HIP 13044 is part of one of those streams, called the Helmi Stream. It’s the remains of a dwarf galaxy the Milky Way tore apart probably more than 6 billion years ago. So the star and its planet formed in an actual other galaxy, one that either orbited the Milky Way or had an unfortunately too-close pass to it. Either way, wow!
During a web conference this morning, study coauthor Rainer Klement said we shouldn’t be surprised the star and planet are still together even though our galaxy tore theirs apart. Galaxies are structures of stars, but the stars themselves are still so far away that even during a galactic breakup they don’t pass near enough to one another to gravitationally influence a planet. “The timescale upon which such stars play a role is larger than the age of the universe,” he said.
Read the rest of Phil’s post at Bad Astronomy.
80beats: Astronomers Predict a Bonanza of Earth-Sized Exoplanets
80beats: Um… That “Goldilocks” Exoplanet May Not Exist
Discoblog: So, How Long Would It Take to Travel to That Exciting New Exoplanet?
DISCOVER: How Long Until We Find a Second Earth?
The Fermi Gamma-ray Space Telescope may have just gotten a hint in its hunt for the mysterious dark matter that is thought to make up the bulk of the universe’s mass.

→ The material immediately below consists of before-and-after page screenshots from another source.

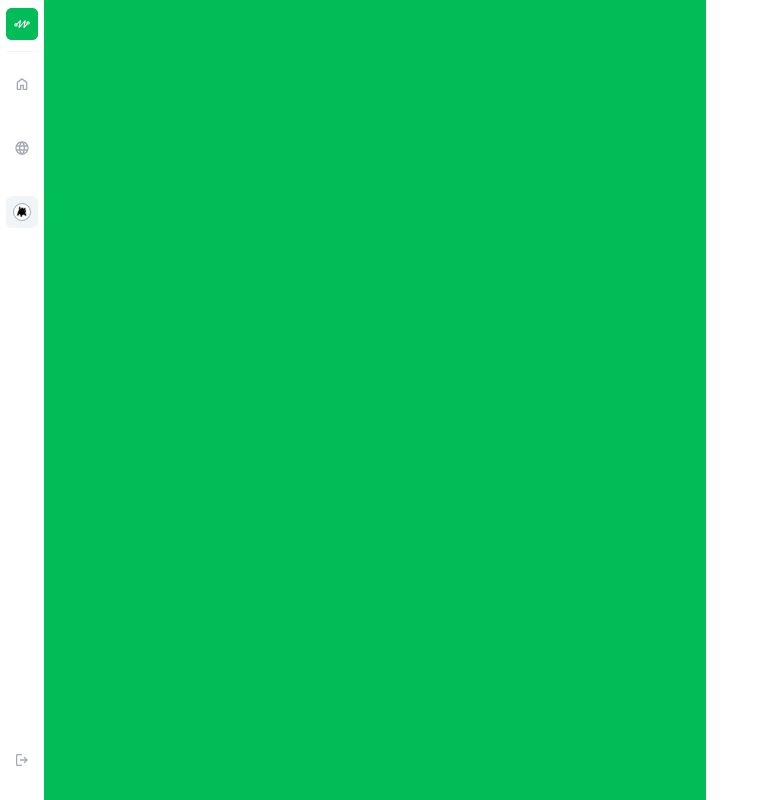
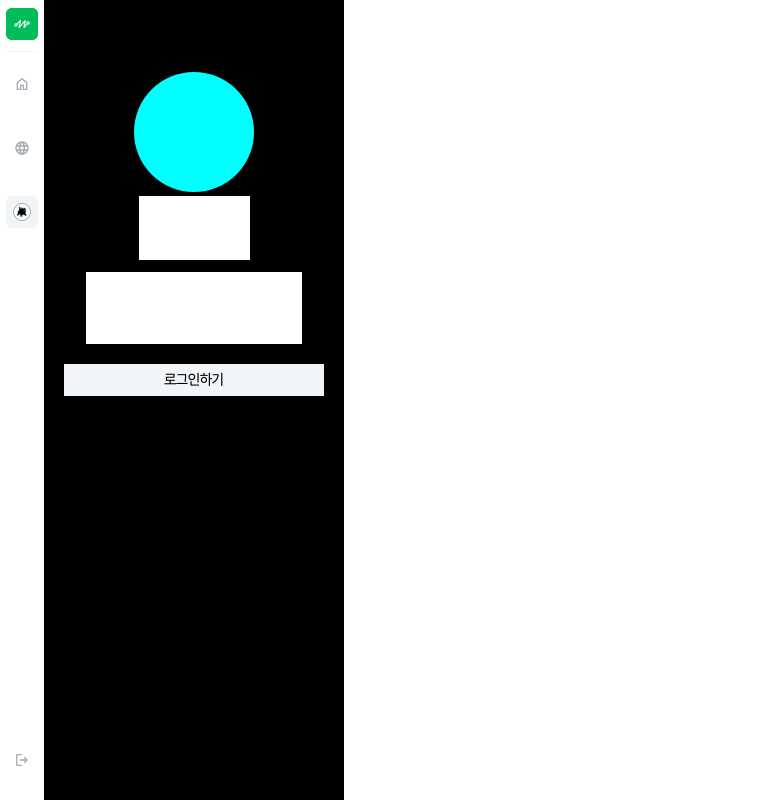
Before and after one commit to KUIT-MAPU/MAPU-Frontend, a React (Create React App) app: page /user/1 in a window 1280 px wide. Shown: the whole page, without its empty margins (0-763 px from the left). Built offline with nearby package versions, Linux system fonts and the light colour scheme.

Commit message:
feat: ProfilePerson svg added

```diff
--- a/src/components/userProfile/UserInfoBar.module.scss
+++ b/src/components/userProfile/UserInfoBar.module.scss
@@ -1,5 +1,48 @@
 .UserInfoBar{
+    width: 300px;
+    background-color: black;
+    display: flex;
+    flex-direction: column;
+    align-items: center;
+    justify-content: flex-start;
+}
+
+.UserPhoto{
     width: 120px;
-    background-color: #00bd57;
-    flex-grow: 1;
+    height: 120px;
+    background-color: aqua;
+    margin-top: 72px;
+    border-radius: 760px;
 }
+
+.UserName{
+    margin-top: 4px;
+    min-width: 111px;
+    width: auto;
+    min-height: 64px;
+    height: auto;
+    padding: 10px;
+    background-color: white;
+    text-align: center;
+}
+
+.UserProfileNumber{
+    margin-top: 12px;
+    min-width: 216px;
+    width: auto;
+    min-height: 72px;
+    height: auto;
+    background-color: white;
+}
+
+.ProfileBottom{
+    margin-top: 20px;
+    width: 260px;
+    height: 32px;
+    background-color: #F2F5F8;
+    text-align: center;
+    display: flex;
+    align-items: center;
+    justify-content: center;
+    text-align: center;
+}
--- a/src/components/userProfile/UserInfoBar.tsx
+++ b/src/components/userProfile/UserInfoBar.tsx
@@ -5,7 +5,12 @@ import styles from './UserInfoBar.module.scss';
 const UserInfoBar = (props: { children?: React.ReactNode }) => {
     return (
         <div className={styles.UserInfoBar}>
-            {props.children}
+            <div className={styles.UserPhoto} />
+            <div className={styles.UserName} />
+            <div className={styles.UserProfileNumber} />
+            <div className={styles.ProfileBottom}>
+                로그인하기
+            </div>
         </div>
     );
 };
```
Also changed, not shown: src/assets/ProfilePerson.svg (added).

A group of astrophysicists has run a simulation of the distribution of dark matter in a galaxy like our Milky Way, and say that if the telescope scans the right region of space it may be able to detect gamma rays given off by collisions between the particles that are thought to make up dark matter (which have never been directly detected, and are still speculative).
Previously, some cosmologists have proposed that the best chance of a detection lies in nearby dwarf galaxies, since they should contain dense nuggets of dark matter that could be relatively easy to pinpoint. But a new study argues that a diffuse dark matter ‘halo’ surrounding the Milky Way offers an even better shot at glimpsing the mysterious stuff. “I would bet on it,” says lead author Volker Springel…. “And I’d be willing to risk a bit of money as well” [New Scientist].
Just beyond the Milky Way, astronomers have found an extremely dim dwarf galaxy that appears to have just a few hundred stars, but is surprisingly massive. Researchers say the galaxy, called Segue 1, must be packed with mysterious dark matter in order to give it such bulk.
Dark matter has never been directly detected, and its presence can only be deduced: Although dark matter doesn’t emit or absorb light, scientists can measure its gravitational effect on ordinary matter and believe it makes up about 85 percent of the total mass in the universe. Dark matter is thought to play a crucial role in galaxy formation, perhaps by contributing to the clumps that stimulate star formation in a budding galaxy and by contributing to the overall matter of a galaxy that allows it to lure other matter and galaxies inward in a growth-by-merger process [SPACE.com].